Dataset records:
- - - -

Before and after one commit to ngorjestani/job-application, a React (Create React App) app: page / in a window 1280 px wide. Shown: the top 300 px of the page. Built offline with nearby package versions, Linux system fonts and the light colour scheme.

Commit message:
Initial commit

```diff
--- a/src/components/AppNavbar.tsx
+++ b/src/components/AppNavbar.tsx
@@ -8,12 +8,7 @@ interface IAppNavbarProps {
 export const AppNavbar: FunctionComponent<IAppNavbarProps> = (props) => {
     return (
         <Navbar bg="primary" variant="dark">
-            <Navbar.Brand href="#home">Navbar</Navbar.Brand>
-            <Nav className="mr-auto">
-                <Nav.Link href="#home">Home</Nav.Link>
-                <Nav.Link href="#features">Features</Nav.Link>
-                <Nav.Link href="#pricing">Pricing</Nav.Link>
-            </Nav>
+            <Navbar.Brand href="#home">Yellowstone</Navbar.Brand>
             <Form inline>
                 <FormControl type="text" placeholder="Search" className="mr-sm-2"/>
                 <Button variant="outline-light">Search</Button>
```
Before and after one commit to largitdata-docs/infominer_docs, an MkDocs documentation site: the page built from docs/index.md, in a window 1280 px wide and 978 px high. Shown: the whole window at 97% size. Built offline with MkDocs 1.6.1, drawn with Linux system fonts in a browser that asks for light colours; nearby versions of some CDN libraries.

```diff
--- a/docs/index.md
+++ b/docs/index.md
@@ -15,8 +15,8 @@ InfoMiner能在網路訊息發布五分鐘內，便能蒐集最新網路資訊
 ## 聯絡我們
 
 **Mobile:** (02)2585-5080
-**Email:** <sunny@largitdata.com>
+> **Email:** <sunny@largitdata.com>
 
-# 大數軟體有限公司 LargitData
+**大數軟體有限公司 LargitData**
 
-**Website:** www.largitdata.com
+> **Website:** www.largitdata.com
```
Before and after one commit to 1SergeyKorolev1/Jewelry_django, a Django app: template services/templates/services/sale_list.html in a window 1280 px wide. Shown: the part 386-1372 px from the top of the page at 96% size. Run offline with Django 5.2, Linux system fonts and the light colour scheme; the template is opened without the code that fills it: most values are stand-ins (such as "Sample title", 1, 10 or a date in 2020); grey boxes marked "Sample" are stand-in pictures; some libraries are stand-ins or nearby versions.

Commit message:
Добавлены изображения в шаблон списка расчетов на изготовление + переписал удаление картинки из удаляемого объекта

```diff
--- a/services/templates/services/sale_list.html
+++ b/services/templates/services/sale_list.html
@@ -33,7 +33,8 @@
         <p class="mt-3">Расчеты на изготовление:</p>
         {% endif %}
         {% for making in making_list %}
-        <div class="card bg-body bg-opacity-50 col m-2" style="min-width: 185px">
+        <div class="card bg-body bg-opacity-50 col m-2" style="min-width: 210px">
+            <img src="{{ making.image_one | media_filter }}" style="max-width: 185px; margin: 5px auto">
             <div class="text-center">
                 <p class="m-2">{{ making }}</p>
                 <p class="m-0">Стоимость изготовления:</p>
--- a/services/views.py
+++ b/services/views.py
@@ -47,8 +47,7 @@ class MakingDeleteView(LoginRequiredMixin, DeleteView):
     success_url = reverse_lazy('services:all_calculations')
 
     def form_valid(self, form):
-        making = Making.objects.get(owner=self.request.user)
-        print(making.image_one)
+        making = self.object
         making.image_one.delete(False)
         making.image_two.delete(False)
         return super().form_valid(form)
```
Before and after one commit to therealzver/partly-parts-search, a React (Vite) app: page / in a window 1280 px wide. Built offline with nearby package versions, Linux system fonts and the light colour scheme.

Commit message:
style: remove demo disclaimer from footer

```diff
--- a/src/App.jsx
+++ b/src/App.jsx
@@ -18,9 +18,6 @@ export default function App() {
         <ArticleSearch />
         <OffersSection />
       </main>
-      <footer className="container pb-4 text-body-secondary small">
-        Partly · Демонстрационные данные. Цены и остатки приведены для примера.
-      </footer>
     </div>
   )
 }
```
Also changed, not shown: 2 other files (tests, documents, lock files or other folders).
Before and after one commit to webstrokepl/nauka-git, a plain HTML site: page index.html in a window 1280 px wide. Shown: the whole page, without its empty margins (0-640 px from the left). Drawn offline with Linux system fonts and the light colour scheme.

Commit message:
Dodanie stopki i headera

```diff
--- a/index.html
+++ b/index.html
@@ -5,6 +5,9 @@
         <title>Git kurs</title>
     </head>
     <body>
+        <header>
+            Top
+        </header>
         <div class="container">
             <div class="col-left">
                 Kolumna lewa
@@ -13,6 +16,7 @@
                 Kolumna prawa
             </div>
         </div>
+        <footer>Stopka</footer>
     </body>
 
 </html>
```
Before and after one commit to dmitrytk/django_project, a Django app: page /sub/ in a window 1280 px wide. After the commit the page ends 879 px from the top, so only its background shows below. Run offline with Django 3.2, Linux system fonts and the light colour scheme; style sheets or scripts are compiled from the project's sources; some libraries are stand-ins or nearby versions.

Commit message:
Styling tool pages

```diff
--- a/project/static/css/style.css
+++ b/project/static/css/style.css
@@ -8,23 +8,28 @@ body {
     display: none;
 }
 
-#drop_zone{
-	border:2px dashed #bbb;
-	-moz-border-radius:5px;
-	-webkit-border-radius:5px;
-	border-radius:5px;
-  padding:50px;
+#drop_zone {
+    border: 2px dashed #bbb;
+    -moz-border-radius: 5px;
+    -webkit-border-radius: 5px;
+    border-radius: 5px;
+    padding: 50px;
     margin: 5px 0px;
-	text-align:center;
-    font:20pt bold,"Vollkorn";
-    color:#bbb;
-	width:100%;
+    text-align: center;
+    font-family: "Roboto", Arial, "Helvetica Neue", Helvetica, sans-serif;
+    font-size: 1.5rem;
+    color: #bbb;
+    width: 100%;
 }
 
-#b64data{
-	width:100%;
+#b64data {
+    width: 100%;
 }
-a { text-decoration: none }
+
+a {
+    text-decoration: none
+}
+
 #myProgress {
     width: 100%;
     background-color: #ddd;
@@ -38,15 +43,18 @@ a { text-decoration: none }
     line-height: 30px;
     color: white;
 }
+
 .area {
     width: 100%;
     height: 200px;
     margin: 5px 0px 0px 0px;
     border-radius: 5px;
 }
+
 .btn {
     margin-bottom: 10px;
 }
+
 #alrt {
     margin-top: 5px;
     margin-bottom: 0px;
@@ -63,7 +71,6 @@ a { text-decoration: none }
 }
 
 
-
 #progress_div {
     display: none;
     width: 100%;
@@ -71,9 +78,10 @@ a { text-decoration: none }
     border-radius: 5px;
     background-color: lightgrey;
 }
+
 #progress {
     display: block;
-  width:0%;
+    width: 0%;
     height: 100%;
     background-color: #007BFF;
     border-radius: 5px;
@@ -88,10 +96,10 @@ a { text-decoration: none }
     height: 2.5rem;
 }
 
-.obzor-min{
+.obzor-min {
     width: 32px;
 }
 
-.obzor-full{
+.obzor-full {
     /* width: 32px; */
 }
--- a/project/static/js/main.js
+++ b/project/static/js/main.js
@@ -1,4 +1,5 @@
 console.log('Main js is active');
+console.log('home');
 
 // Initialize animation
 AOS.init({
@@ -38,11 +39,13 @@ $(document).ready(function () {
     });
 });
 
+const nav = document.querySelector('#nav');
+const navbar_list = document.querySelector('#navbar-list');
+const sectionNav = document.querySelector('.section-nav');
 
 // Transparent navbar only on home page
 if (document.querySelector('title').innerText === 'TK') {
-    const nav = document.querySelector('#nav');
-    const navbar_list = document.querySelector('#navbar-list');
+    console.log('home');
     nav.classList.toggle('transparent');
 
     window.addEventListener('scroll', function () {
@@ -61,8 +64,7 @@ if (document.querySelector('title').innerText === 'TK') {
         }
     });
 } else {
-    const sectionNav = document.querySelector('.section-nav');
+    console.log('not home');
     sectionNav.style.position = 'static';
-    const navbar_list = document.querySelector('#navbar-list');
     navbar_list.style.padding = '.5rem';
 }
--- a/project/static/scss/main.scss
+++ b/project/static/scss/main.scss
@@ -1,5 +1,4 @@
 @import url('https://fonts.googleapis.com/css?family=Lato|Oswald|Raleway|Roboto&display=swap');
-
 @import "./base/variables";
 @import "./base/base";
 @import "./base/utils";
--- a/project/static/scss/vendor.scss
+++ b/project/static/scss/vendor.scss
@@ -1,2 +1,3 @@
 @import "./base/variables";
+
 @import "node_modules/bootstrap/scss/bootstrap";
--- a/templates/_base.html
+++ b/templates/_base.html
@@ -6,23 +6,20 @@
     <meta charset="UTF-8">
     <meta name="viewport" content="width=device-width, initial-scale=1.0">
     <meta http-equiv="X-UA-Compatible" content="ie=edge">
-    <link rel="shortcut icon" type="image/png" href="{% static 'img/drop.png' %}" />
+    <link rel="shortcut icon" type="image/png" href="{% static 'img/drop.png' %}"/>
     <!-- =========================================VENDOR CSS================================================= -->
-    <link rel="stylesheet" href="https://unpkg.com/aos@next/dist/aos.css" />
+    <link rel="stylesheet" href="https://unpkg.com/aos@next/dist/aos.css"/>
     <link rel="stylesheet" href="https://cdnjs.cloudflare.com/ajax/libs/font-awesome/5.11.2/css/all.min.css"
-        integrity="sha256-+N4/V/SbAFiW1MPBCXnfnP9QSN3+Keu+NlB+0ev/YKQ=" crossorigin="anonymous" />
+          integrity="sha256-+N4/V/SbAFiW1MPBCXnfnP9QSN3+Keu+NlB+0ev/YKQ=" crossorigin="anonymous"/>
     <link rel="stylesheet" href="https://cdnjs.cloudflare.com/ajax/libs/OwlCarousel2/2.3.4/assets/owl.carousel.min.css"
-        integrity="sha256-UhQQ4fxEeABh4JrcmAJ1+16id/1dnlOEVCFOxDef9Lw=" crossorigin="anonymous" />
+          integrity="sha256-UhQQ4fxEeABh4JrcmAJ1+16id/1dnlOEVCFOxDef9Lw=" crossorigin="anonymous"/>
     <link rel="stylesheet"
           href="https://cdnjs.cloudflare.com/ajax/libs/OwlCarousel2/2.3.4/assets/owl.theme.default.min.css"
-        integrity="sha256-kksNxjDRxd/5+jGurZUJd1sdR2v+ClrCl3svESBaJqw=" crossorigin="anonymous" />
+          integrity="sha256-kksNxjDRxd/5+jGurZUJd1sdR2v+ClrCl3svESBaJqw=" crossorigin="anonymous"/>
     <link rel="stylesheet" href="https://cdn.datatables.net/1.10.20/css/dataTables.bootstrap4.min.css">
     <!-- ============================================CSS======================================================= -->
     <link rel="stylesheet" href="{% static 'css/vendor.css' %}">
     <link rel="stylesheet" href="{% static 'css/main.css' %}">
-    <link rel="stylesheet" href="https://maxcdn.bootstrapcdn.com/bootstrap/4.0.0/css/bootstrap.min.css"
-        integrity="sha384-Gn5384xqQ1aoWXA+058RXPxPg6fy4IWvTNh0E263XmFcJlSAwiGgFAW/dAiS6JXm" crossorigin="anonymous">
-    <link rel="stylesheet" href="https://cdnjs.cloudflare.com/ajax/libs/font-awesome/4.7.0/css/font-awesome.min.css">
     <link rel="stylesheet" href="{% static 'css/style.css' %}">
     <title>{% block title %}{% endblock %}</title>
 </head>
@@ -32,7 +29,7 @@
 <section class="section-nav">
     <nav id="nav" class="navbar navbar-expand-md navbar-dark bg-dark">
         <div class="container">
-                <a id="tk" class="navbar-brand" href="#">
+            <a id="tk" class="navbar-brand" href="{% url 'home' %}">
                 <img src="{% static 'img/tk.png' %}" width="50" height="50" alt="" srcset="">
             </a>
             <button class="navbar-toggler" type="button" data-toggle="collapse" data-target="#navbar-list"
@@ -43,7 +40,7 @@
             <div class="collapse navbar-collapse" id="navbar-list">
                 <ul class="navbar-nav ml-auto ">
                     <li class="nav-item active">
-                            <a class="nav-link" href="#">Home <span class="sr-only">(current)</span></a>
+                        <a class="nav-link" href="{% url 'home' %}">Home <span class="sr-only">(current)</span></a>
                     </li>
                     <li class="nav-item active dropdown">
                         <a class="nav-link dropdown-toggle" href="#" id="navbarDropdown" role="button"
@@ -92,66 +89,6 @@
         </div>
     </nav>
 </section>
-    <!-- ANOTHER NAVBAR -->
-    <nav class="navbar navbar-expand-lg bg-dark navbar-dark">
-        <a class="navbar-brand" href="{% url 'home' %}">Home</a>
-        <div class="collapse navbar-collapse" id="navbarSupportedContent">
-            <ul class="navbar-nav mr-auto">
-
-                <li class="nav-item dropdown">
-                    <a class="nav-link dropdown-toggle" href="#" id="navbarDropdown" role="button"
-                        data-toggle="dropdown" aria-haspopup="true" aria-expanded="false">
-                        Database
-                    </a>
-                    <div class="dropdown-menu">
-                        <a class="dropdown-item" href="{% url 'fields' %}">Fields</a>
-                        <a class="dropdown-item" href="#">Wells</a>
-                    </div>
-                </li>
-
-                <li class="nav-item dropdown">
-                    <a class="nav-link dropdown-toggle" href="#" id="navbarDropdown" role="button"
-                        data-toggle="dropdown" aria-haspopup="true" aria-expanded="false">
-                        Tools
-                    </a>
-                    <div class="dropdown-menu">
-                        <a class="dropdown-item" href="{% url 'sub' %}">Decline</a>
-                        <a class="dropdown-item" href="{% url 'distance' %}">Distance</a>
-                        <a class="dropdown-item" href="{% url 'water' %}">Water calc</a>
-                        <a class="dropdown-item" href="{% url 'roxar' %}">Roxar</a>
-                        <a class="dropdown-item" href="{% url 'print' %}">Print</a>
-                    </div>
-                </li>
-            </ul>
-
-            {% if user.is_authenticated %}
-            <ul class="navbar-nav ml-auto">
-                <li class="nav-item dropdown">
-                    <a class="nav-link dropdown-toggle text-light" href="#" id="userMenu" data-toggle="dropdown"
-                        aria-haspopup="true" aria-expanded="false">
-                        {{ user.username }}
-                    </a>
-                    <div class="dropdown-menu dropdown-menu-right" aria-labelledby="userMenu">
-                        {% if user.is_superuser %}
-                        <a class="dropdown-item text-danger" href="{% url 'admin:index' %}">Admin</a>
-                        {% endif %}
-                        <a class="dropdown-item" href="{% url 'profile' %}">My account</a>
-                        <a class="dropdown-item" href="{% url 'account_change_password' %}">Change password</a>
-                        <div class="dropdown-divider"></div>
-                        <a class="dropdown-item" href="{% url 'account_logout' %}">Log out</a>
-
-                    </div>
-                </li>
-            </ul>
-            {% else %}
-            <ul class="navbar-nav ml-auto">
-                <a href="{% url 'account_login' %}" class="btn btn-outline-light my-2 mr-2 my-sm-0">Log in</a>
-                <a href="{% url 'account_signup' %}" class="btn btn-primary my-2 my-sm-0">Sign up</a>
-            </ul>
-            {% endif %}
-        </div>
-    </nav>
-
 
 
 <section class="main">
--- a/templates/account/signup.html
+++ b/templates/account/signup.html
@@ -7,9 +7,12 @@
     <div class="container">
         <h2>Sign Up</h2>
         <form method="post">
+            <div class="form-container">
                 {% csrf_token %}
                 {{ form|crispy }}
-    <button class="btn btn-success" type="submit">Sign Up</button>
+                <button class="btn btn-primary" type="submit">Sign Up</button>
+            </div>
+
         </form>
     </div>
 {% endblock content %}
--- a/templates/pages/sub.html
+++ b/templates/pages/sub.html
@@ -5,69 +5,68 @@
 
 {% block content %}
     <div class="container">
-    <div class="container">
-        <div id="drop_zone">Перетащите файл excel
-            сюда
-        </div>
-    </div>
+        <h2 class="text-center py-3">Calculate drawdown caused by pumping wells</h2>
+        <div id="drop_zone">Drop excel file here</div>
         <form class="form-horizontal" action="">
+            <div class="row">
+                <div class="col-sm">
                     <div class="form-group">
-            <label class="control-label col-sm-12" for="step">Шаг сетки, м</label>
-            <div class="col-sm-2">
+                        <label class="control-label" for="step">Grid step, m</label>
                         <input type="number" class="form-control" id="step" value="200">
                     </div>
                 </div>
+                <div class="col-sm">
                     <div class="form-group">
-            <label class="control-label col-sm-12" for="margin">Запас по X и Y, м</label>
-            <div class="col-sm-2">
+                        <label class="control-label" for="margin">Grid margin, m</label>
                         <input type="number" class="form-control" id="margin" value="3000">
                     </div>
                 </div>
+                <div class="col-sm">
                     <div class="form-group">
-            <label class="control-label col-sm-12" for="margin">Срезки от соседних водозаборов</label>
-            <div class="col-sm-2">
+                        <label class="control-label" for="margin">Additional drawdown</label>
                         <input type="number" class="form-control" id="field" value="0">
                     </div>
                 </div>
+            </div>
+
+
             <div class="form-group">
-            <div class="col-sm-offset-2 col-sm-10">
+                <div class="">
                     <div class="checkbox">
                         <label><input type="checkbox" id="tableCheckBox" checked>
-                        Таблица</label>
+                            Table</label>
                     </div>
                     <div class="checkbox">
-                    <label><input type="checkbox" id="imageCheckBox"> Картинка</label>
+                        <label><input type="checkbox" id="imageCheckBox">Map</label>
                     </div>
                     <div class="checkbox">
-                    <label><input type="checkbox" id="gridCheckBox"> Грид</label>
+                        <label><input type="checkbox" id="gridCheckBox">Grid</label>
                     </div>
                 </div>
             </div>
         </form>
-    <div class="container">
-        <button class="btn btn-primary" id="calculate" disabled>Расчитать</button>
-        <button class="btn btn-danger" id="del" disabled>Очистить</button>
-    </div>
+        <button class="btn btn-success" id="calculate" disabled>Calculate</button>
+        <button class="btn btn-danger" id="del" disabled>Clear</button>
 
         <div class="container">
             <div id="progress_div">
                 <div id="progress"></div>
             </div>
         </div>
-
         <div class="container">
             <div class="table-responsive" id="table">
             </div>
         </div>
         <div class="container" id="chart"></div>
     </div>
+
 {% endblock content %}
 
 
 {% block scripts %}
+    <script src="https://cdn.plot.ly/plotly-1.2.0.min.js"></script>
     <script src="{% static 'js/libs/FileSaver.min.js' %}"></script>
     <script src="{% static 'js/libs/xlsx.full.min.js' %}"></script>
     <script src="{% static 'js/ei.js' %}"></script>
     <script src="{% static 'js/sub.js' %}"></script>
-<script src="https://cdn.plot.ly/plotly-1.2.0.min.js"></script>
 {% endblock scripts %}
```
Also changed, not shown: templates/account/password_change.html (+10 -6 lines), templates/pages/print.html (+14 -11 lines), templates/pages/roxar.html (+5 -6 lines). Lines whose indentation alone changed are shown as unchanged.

- - - -

What needs to be done: Copy every line in the entries above that has the string "border" in it.

Written response:
-	border:2px dashed #bbb;
-	-moz-border-radius:5px;
-	-webkit-border-radius:5px;
-	border-radius:5px;
+    border: 2px dashed #bbb;
+    -moz-border-radius: 5px;
+    -webkit-border-radius: 5px;
+    border-radius: 5px;
     border-radius: 5px;
     border-radius: 5px;
     border-radius: 5px;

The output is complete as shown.